However, a previously unknown group, the Arab Resistance Movement, claimed responsibility, saying in a Web site posting that two of its fighters carried out the attack on "the traitor and mercenary" Saleem.
Kimmitt said he did not know if the Arab Resistance Movement was "a cover for the Zarqawi network or if it's an actual organization."
Al-Zarqawi is believed responsible for many of the vehicle bombs in Iraq in recent months and for the beheading last week of U.S. civilian Nicholas Berg.
The Governing Council selected Ghazi Mashal Ajil al-Yawer, a Sunni Muslim civil engineer from Mosul, to succeed Saleem. Al-Yawer will lead the council until June 30, when sovereignty will be transferred to a new interim Iraqi government.
Appearing before reporters with several council colleagues, al-Yawer promised the Iraqi leadership would continue "the march toward building a democratic, federal, plural and unified Iraq."
"God willing, the criminal forces will be defeated despite all the pain they are causing to our people and their heroic leaders," he said.
The Arab Resistance Movement Web site appeared to be associated with Anbar province, a stronghold of the Sunni resistance that includes Fallujah.
Governing Council member Ahmad Chalabi said militants have using Fallujah as a base since U.S. Marines lifted a three-week siege there last month and turned security over to an Iraqi force that includes members of Saddam Hussein's former army.
"The terrorists are free to roam around and they have been given sanctuary in Fallujah," Chalabi complained. "The garage is open and car bombs are coming repeatedly."
U.S. officials, who have touted the Fallujah agreement as a success story, cast doubt on Chalabi's claim.
L. Paul Bremer, the top U.S. administrator in Iraq, called Saleem's killing a "shocking and tragic loss" and promised that "the terrorists who are seeking to destroy Iraq" would be defeated.

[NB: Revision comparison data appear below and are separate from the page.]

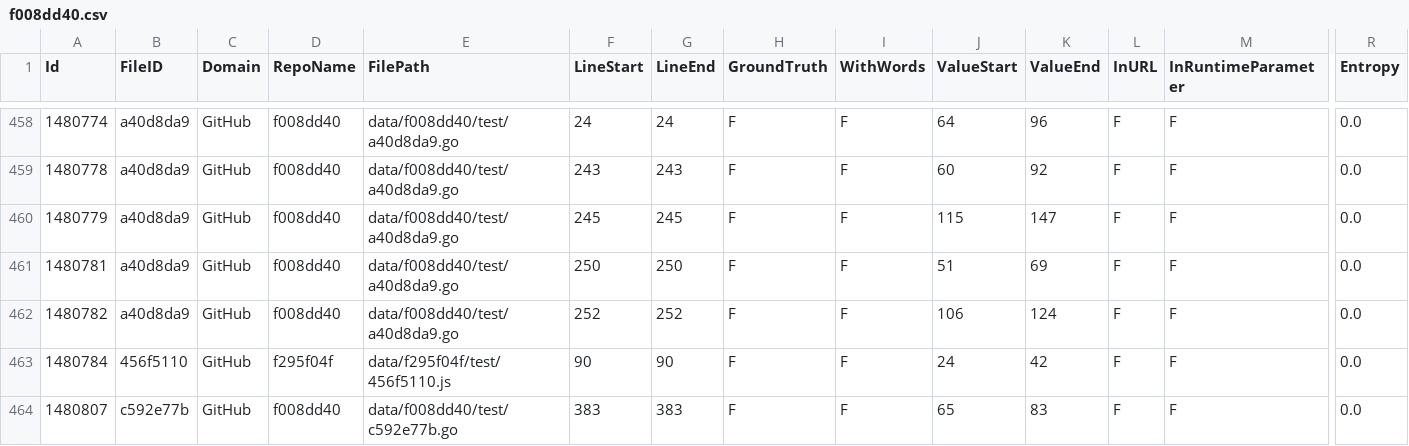
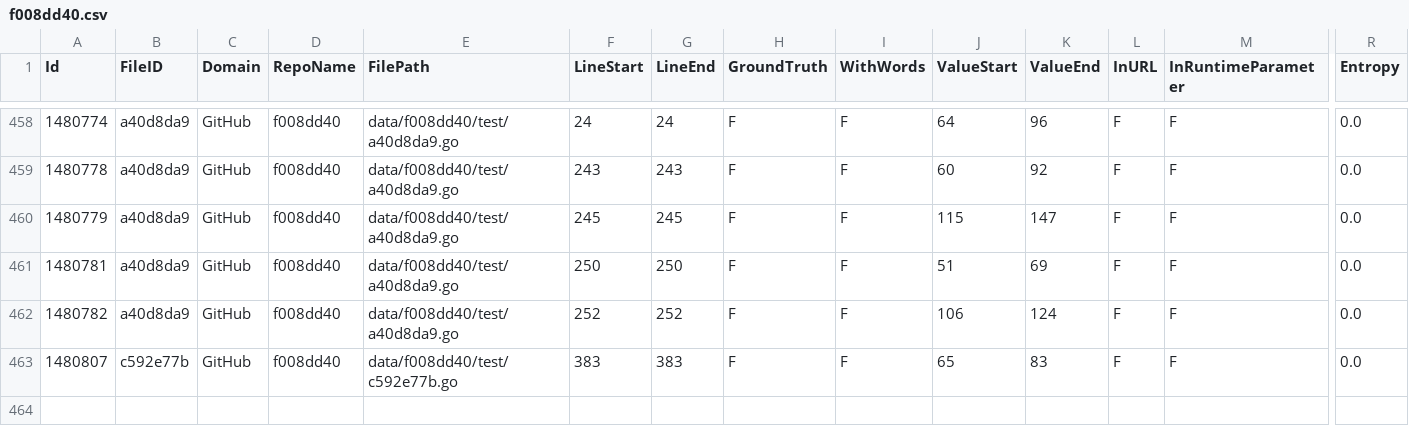
Before and after one commit to Samsung/CredData, a CSV file: meta/f008dd40.csv, drawn as a sheet; only a part is shown, gaps mark what is left out; rows hold the shown columns only; the diff names each change by its address in the sheet, - before the commit and + after, or states it on an @@ line.

```diff
--- a/meta/f008dd40.csv
+++ b/meta/f008dd40.csv
-row 463: 1480784 | 456f5110 | GitHub | f295f04f | data/f295f04f/test/456f5110.js | 90 | 90 | F | F | 24 | 42 | F | F | 0.0
```
Also changed, not shown: meta/f295f04f.csv.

Saleem's killing stunned a country already reeling from an upsurge in violence. The United States, the United Nations and their Iraqi partners have not agreed on the structure of a new government that is to take office — nor what powers it will wield.
U.N. envoy Lakhdar Brahimi has been consulting with council members and other Iraqis about the makeup of the interim government, and there had been speculation Saleem might get a post.
In a statement, Brahimi condemned the killing "which has taken the life of one of Iraq's most loyal and patriotic citizens ... who worked sincerely and selflessly so that Iraq may regain its sovereignty and strength."
An uprising led by radical cleric Muqtada al-Sadr has spread violence throughout the formerly quiet Shiite areas south of Baghdad, while U.S. forces continue to battle Sunni insurgents to the north and west of the capital.
Polish forces estimated 30 al-Sadr militiamen were killed in overnight fighting in the Shiite holy city of Karbala, including 17 near the Imam Hussein Shrine, Kimmitt said Monday.
Italian troops on Monday moved back to a military base they abandoned in Nasiriyah during fighting with the militiamen, who later left the base themselves, Italian officials said.
Italian military Chief of Staff Adm. Giampaolo Di Paola said he believed the insurgents departed after negotiations with Shiite leaders.
A corporal was killed during the fighting — the 20th Italian to die in Iraq. A U.S. airstrike against five vehicles in Nasiriyah killed an estimated 20 militiamen, Kimmitt said.
According to Kimmitt, the sarin explosion was confirmed by the Iraqi Survey Group, a U.S. organization that has searched for weapons of mass destruction since Saddam's ouster last year.
The sarin was in an artillery shell that had been rigged as a bomb, Kimmit said. It was discovered by a U.S. convoy and exploded before it could be defused; the explosion released a small amount of sarin, Kimmitt said.
He said he believed that insurgents who rigged the artillery shell as a bomb didn't know it contained the nerve agent. "The former regime had declared all such rounds destroyed before the 1991 Gulf War," Kimmitt said.
Two former U.N. weapons inspectors, Hans Blix and David Kay, said the shell was likely scavenged from a dump and did not signify Iraq had stockpiles of such weapons.